Add an additional 1/8" seam allowance to your fabrics when cutting. For the stem, cut 2 pieces of felt in 2 colors, 1" x 1.5", with the inner felt just slightly narrower and roll them, stitch closed. The leaf also uses 2 shades of felt, the underside being darker. Sew leaf to one end of rolled stem. Secure stem and leaf with fabric glue to apple; also attach a button on apple's bottom with fabric glue. With perle cotton and doll making needle, (or the longest needle you have) go through stem, apple and button at least 3 times.
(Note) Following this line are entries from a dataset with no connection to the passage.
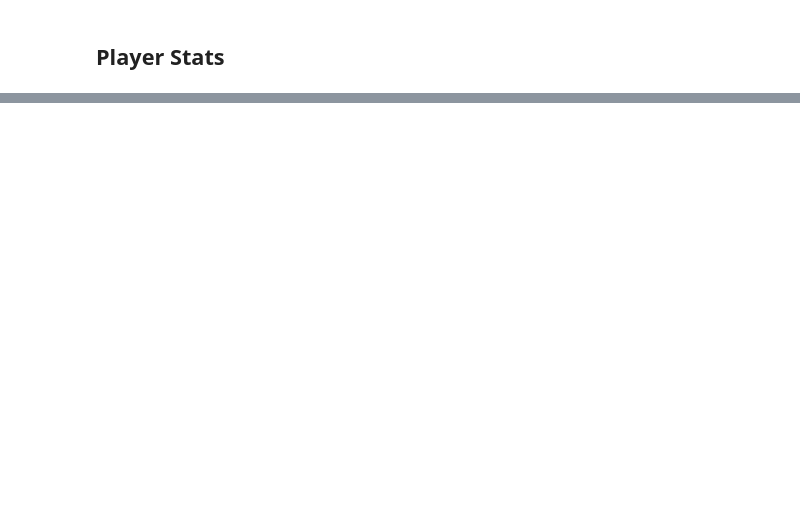
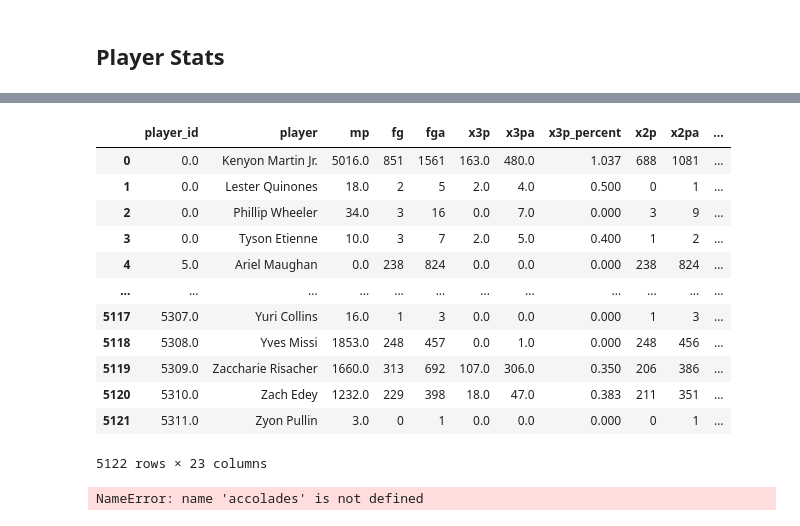
Before and after one commit to justmai1/nba-hof, a Jupyter notebook: data/data-manipulation.ipynb, the cells around one changed output, grey strips where cells are left out. Drawn from its saved outputs; the diff is of its cells as text; code cells hidden in the pictures; blank space fills up the shorter version.

```diff
--- a/data/data-manipulation.ipynb
+++ b/data/data-manipulation.ipynb
@@ -113,2 +93,5 @@ pd.merge(
 # %% [markdown]
 ## Player Stats
+# %%
+averages = pd.read_csv("nba-averages.csv")
+totals = pd.read_csv("nba-totals.csv")
@@ -114,0 +119,37 @@ pd.merge(
+# %%
+t = totals.loc[(averages["lg"] == "NBA") | (averages["lg"] == "ABA")].drop(
+    columns=["seas_id", "birth_year", "pos", "age", "experience", "tm", "lg", "season", "fg_percent", "g", "gs", "ft_percent"]).fillna(0).groupby(
+        ["player_id", "player"]
+    ).sum().reset_index()
+
+t
+# %% [output]
+|  | player_id | player | mp | fg | fga | x3p | x3pa | x3p_percent | x2p | x2pa | ... |
+| 0 | 0.0 | Kenyon Martin Jr. | 5016.0 | 851 | 1561 | 163.0 | 480.0 | 1.037 | 688 | 1081 | ... |
+| 1 | 0.0 | Lester Quinones | 18.0 | 2 | 5 | 2.0 | 4.0 | 0.500 | 0 | 1 | ... |
+| 2 | 0.0 | Phillip Wheeler | 34.0 | 3 | 16 | 0.0 | 7.0 | 0.000 | 3 | 9 | ... |
+| 3 | 0.0 | Tyson Etienne | 10.0 | 3 | 7 | 2.0 | 5.0 | 0.400 | 1 | 2 | ... |
+| 4 | 5.0 | Ariel Maughan | 0.0 | 238 | 824 | 0.0 | 0.0 | 0.000 | 238 | 824 | ... |
+| ... | ... | ... | ... | ... | ... | ... | ... | ... | ... | ... | ... |
+| 5117 | 5307.0 | Yuri Collins | 16.0 | 1 | 3 | 0.0 | 0.0 | 0.000 | 1 | 3 | ... |
+| 5118 | 5308.0 | Yves Missi | 1853.0 | 248 | 457 | 0.0 | 1.0 | 0.000 | 248 | 456 | ... |
+| 5119 | 5309.0 | Zaccharie Risacher | 1660.0 | 313 | 692 | 107.0 | 306.0 | 0.350 | 206 | 386 | ... |
+| 5120 | 5310.0 | Zach Edey | 1232.0 | 229 | 398 | 18.0 | 47.0 | 0.383 | 211 | 351 | ... |
+| 5121 | 5311.0 | Zyon Pullin | 3.0 | 0 | 1 | 0.0 | 0.0 | 0.000 | 0 | 1 | ... |
+5122 rows × 23 columns
+# %%
+stats = pd.merge(
+    t,
+    a,
+    on = ["player_id", "player"],
+    how="inner"
+)
+
+pd.merge(
+    accolades,
+    stats,
+    on = ["player_id", "player"],
+    how = "inner"
+)
+# %% [output]
+NameError: name 'accolades' is not defined
```
Also changed, not shown: parts of 6 cells of this notebook, 1 other file.
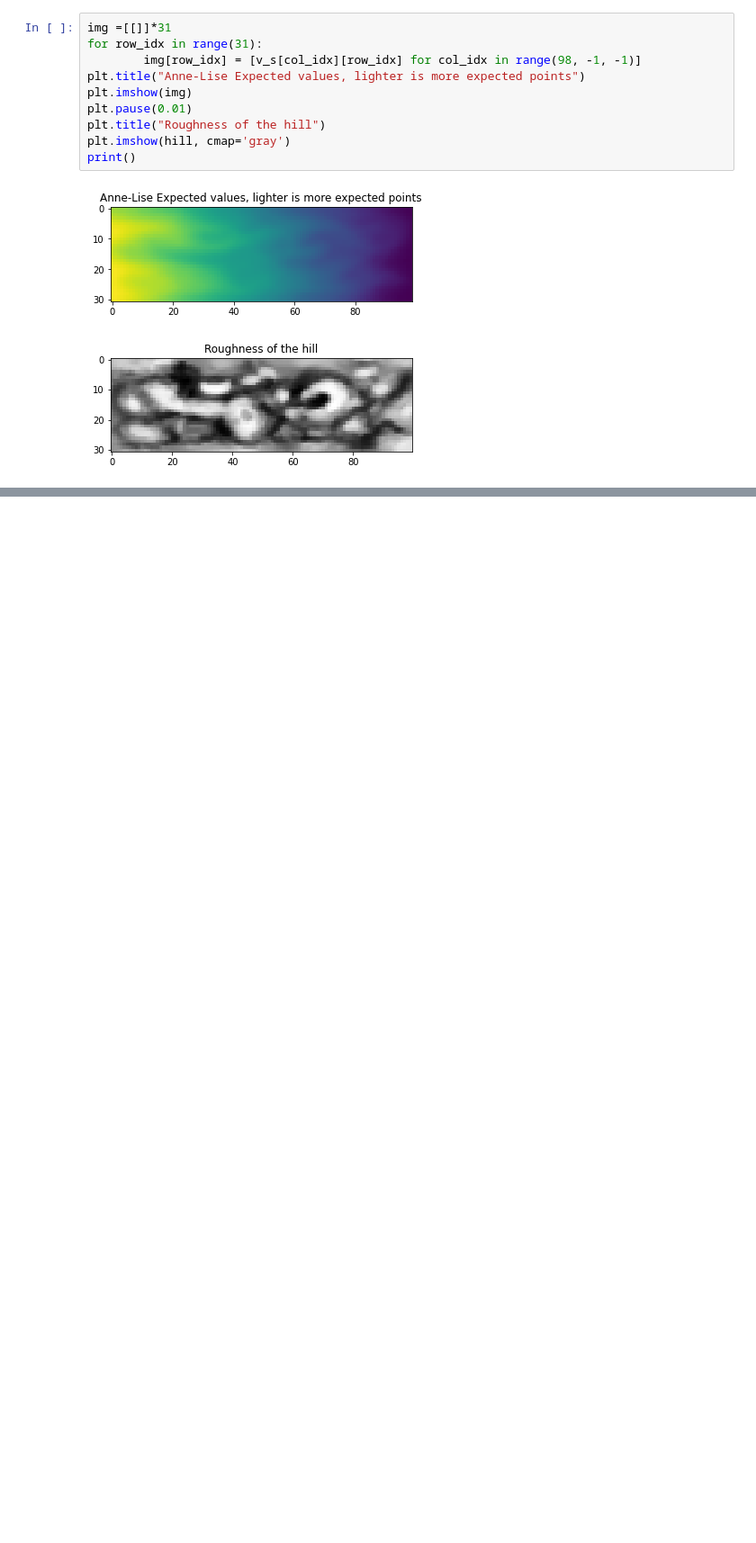
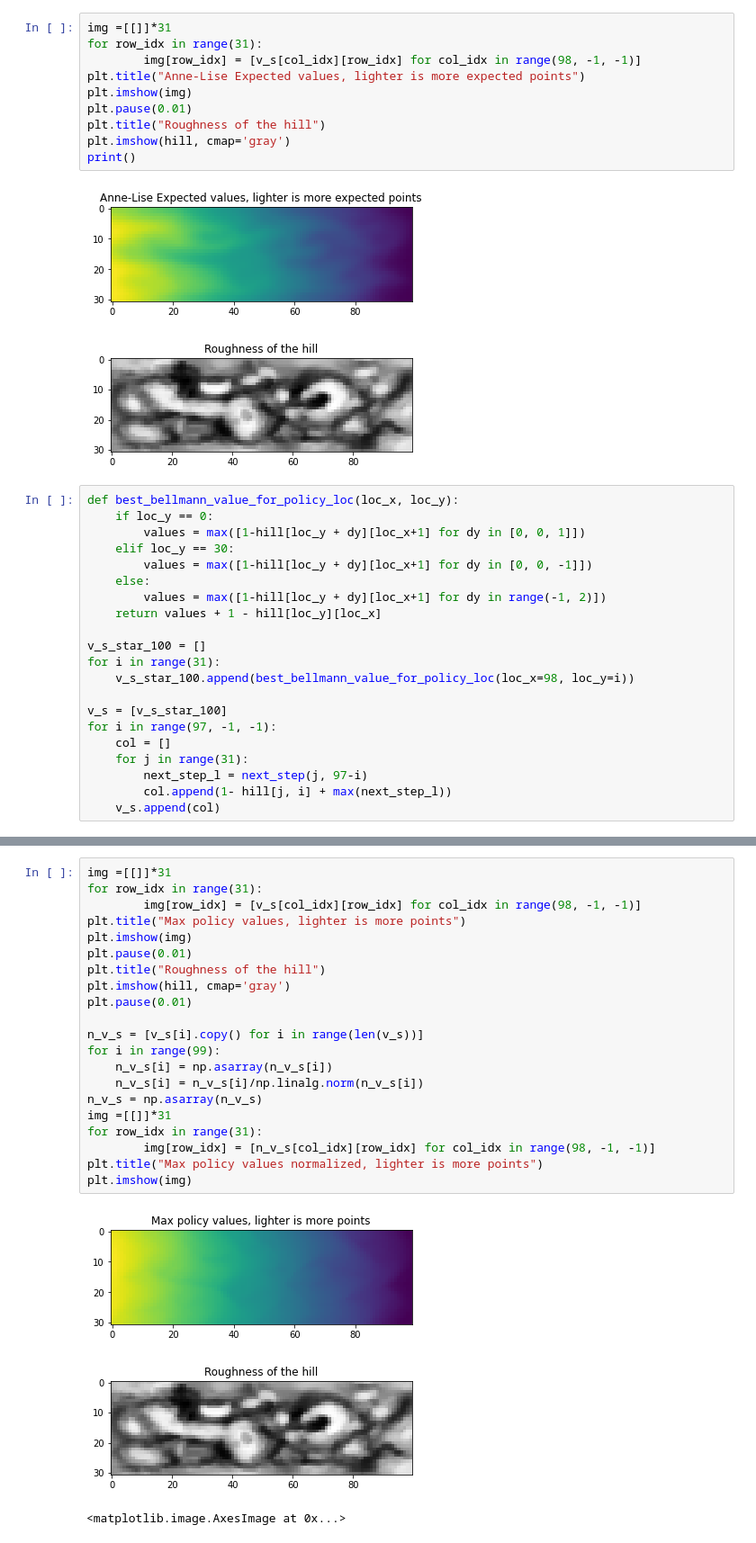
Before and after one commit to TrellixVulnTeam/INF368_65ZU, a Jupyter notebook: Weekly_Tasks/week3.ipynb, the cells around one changed output, grey strips where cells are left out. Shown at 90% size. Drawn from its saved outputs; the diff is of its cells as text; blank space fills up the shorter version.

```diff
--- a/Weekly_Tasks/week3.ipynb
+++ b/Weekly_Tasks/week3.ipynb
@@ -126,3 +137,24 @@ print()
 # %% [output]
 [figure]
 [figure]
+# %%
+def best_bellmann_value_for_policy_loc(loc_x, loc_y):
+    if loc_y == 0:
+        values = max([1-hill[loc_y + dy][loc_x+1] for dy in [0, 0, 1]])
+    elif loc_y == 30:
+        values = max([1-hill[loc_y + dy][loc_x+1] for dy in [0, 0, -1]])
+    else:
+        values = max([1-hill[loc_y + dy][loc_x+1] for dy in range(-1, 2)])
+    return values + 1 - hill[loc_y][loc_x]
+
+v_s_star_100 = []
+for i in range(31):
+    v_s_star_100.append(best_bellmann_value_for_policy_loc(loc_x=98, loc_y=i))
+
+v_s = [v_s_star_100]
+for i in range(97, -1, -1):
+    col = []
+    for j in range(31):
+        next_step_l = next_step(j, 97-i)
+        col.append(1- hill[j, i] + max(next_step_l))
+    v_s.append(col)
@@ -128,0 +167,25 @@ print()
+# %%
+img =[[]]*31
+for row_idx in range(31):
+        img[row_idx] = [v_s[col_idx][row_idx] for col_idx in range(98, -1, -1)]
+plt.title("Max policy values, lighter is more points")
+plt.imshow(img)
+plt.pause(0.01)
+plt.title("Roughness of the hill")
+plt.imshow(hill, cmap='gray')
+plt.pause(0.01)
+
+n_v_s = [v_s[i].copy() for i in range(len(v_s))]
+for i in range(99):
+    n_v_s[i] = np.asarray(n_v_s[i])
+    n_v_s[i] = n_v_s[i]/np.linalg.norm(n_v_s[i])
+n_v_s = np.asarray(n_v_s)
+img =[[]]*31
+for row_idx in range(31):
+        img[row_idx] = [n_v_s[col_idx][row_idx] for col_idx in range(98, -1, -1)]
+plt.title("Max policy values normalized, lighter is more points")
+plt.imshow(img)
+# %% [output]
+[figure, added]
+[figure, added]
+<matplotlib.image.AxesImage at 0x...>
```
Also changed, not shown: parts of 17 cells of this notebook, 1 other file.
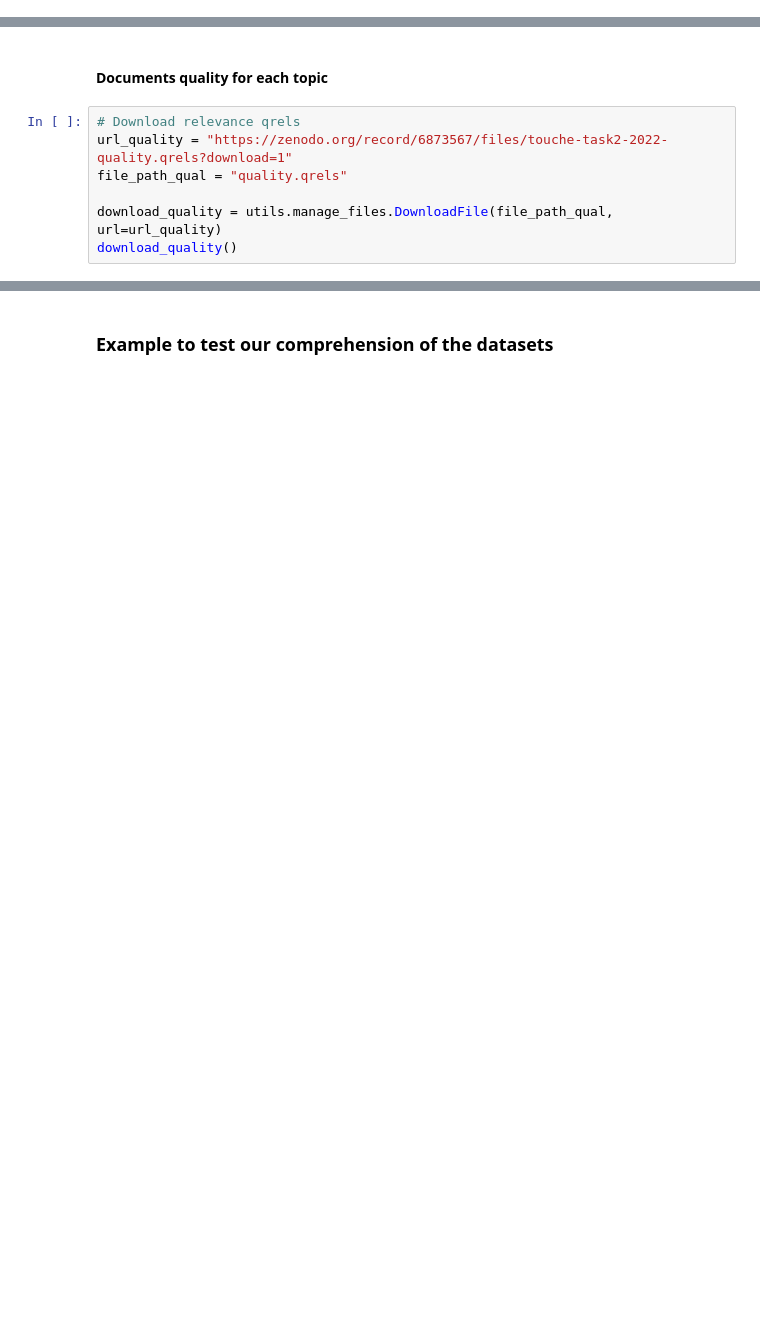
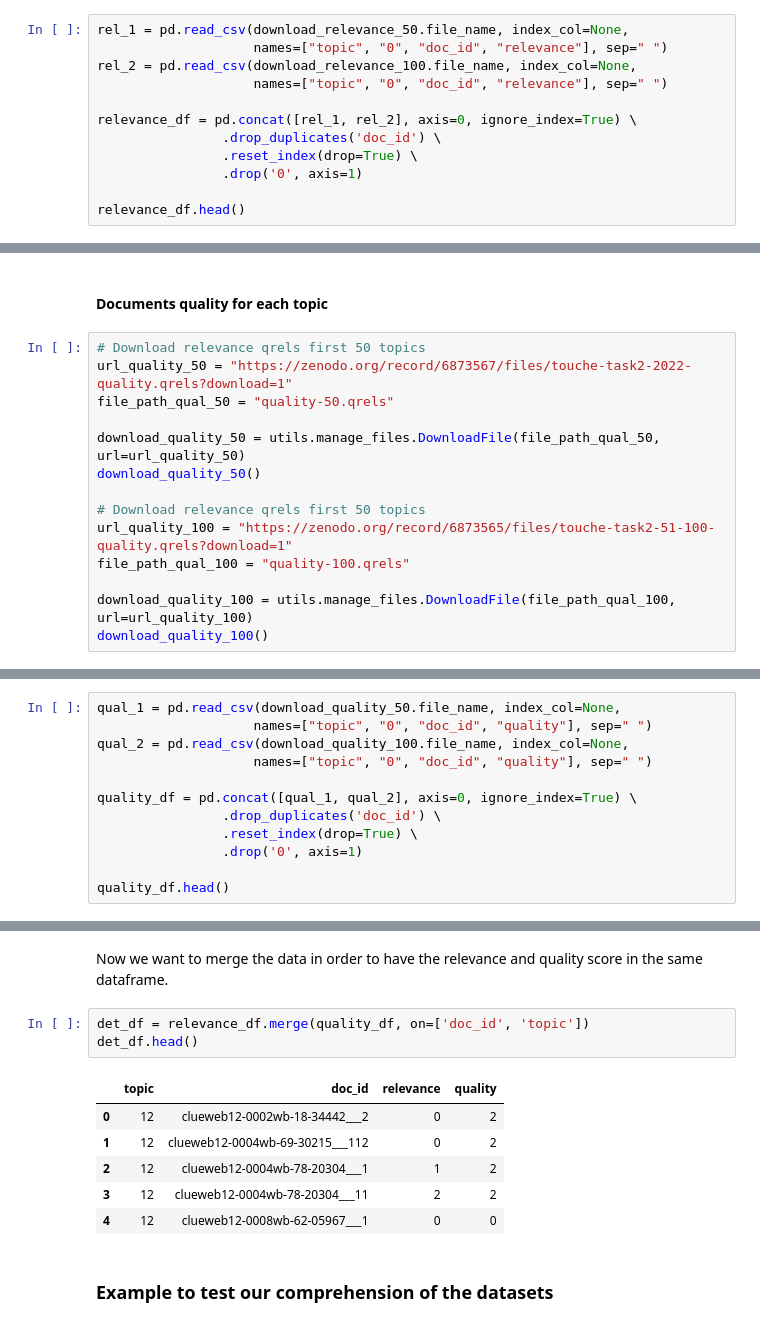
Before and after one commit to DanieleMorotti/Argument-retrieval-for-comparative-questions, a Jupyter notebook: document_retrieval.ipynb, the cells around one changed output, grey strips where cells are left out. Cells and saved outputs as stored; diff of their text form; blank space fills up the shorter version.

Commit message:
fix:download the quality and relevance scores for more topics

```diff
--- a/document_retrieval.ipynb
+++ b/document_retrieval.ipynb
@@ -100,0 +117,12 @@ relevance_df.head()
+# %%
+rel_1 = pd.read_csv(download_relevance_50.file_name, index_col=None,
+                    names=["topic", "0", "doc_id", "relevance"], sep=" ")
+rel_2 = pd.read_csv(download_relevance_100.file_name, index_col=None,
+                    names=["topic", "0", "doc_id", "relevance"], sep=" ")
+
+relevance_df = pd.concat([rel_1, rel_2], axis=0, ignore_index=True) \
+                .drop_duplicates('doc_id') \
+                .reset_index(drop=True) \
+                .drop('0', axis=1)
+
+relevance_df.head()
@@ -101,9 +136,16 @@ relevance_df.head()
 # %% [markdown]
 #### Documents quality for each topic
 # %%
-# Download relevance qrels
-url_quality = "https://zenodo.org/record/6873567/files/touche-task2-2022-quality.qrels?download=1"
-file_path_qual = "quality.qrels"
+# Download relevance qrels first 50 topics
+url_quality_50 = "https://zenodo.org/record/6873567/files/touche-task2-2022-quality.qrels?download=1"
+file_path_qual_50 = "quality-50.qrels"
 
-download_quality = utils.manage_files.DownloadFile(file_path_qual, url=url_quality)
-download_quality()
+download_quality_50 = utils.manage_files.DownloadFile(file_path_qual_50, url=url_quality_50)
+download_quality_50()
+
+# Download relevance qrels first 50 topics
+url_quality_100 = "https://zenodo.org/record/6873565/files/touche-task2-51-100-quality.qrels?download=1"
+file_path_qual_100 = "quality-100.qrels"
+
+download_quality_100 = utils.manage_files.DownloadFile(file_path_qual_100, url=url_quality_100)
+download_quality_100()
@@ -121,0 +152,12 @@ quality_df.head()
+# %%
+qual_1 = pd.read_csv(download_quality_50.file_name, index_col=None,
+                    names=["topic", "0", "doc_id", "quality"], sep=" ")
+qual_2 = pd.read_csv(download_quality_100.file_name, index_col=None,
+                    names=["topic", "0", "doc_id", "quality"], sep=" ")
+
+quality_df = pd.concat([qual_1, qual_2], axis=0, ignore_index=True) \
+                .drop_duplicates('doc_id') \
+                .reset_index(drop=True) \
+                .drop('0', axis=1)
+
+quality_df.head()
@@ -122,3 +173,15 @@ quality_df.head()
+# %% [markdown]
+Now we want to merge the data in order to have the relevance and quality score in the same dataframe.
+# %%
+det_df = relevance_df.merge(quality_df, on=['doc_id', 'topic'])
+det_df.head()
+# %% [output]
+|  | topic | doc_id | relevance | quality |
+| 0 | 12 | clueweb12-0002wb-18-34442___2 | 0 | 2 |
+| 1 | 12 | clueweb12-0004wb-69-30215___112 | 0 | 2 |
+| 2 | 12 | clueweb12-0004wb-78-20304___1 | 1 | 2 |
+| 3 | 12 | clueweb12-0004wb-78-20304___11 | 2 | 2 |
+| 4 | 12 | clueweb12-0008wb-62-05967___1 | 0 | 0 |
 # %% [markdown]
 ### Example to test our comprehension of the datasets
 # %%
```
Also changed, not shown: parts of 17 cells of this notebook.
Pull taut to create puckers and knot.


Wooden Dolls.

I see so many wonderful creations everywhere, everyday, it's finally time to speak, rave about a few of them...well particularly wooden dolls.

These adorable, giggly girls are handmade by Fabi Sehnem of Joinville, Brazil. Don't you just wanna rub and pinch their cheeks... again... and again.

While these beautiful belles are crafted by Renata of Creating from the Heart. Just the right kind of girls you can bring home to mom, polite, pretty and polished.

Perhaps the best is this brilliant, ultra hip kokeshi couple concocted by talented artist, Pamela Jaeger of San Diego and since she's featured in a gallery just a stone's throw from my home, I've had the pleasure of viewing her dolls in person. The detail work (those big eyes) is fantastic, very impressive!


have your cake and use it too.


basket cake.

Kudos to everyone who whips up felt creations like this. It's certainly no easy task putting together the "piped cream." Still, it's a feast for the eyes. Delicious!


Reidun, Winka, Nissa.

Sealed with a kiss - mwah!


plus 1.

Started the sealing process today. Applied wipe-on polyurethane instead. It's nearly impossible to avoid dust, lint, tiny hairs but ignoring these only ruins good work. Back to sanding...



It's truly best to wait a few days for the paint to cure as most of the brush streaks flatten with time. It also helps to sand each doll entirely with a clean brown paper bag. As far as the sealer, I'm still doing tests to find the best way to apply varnish.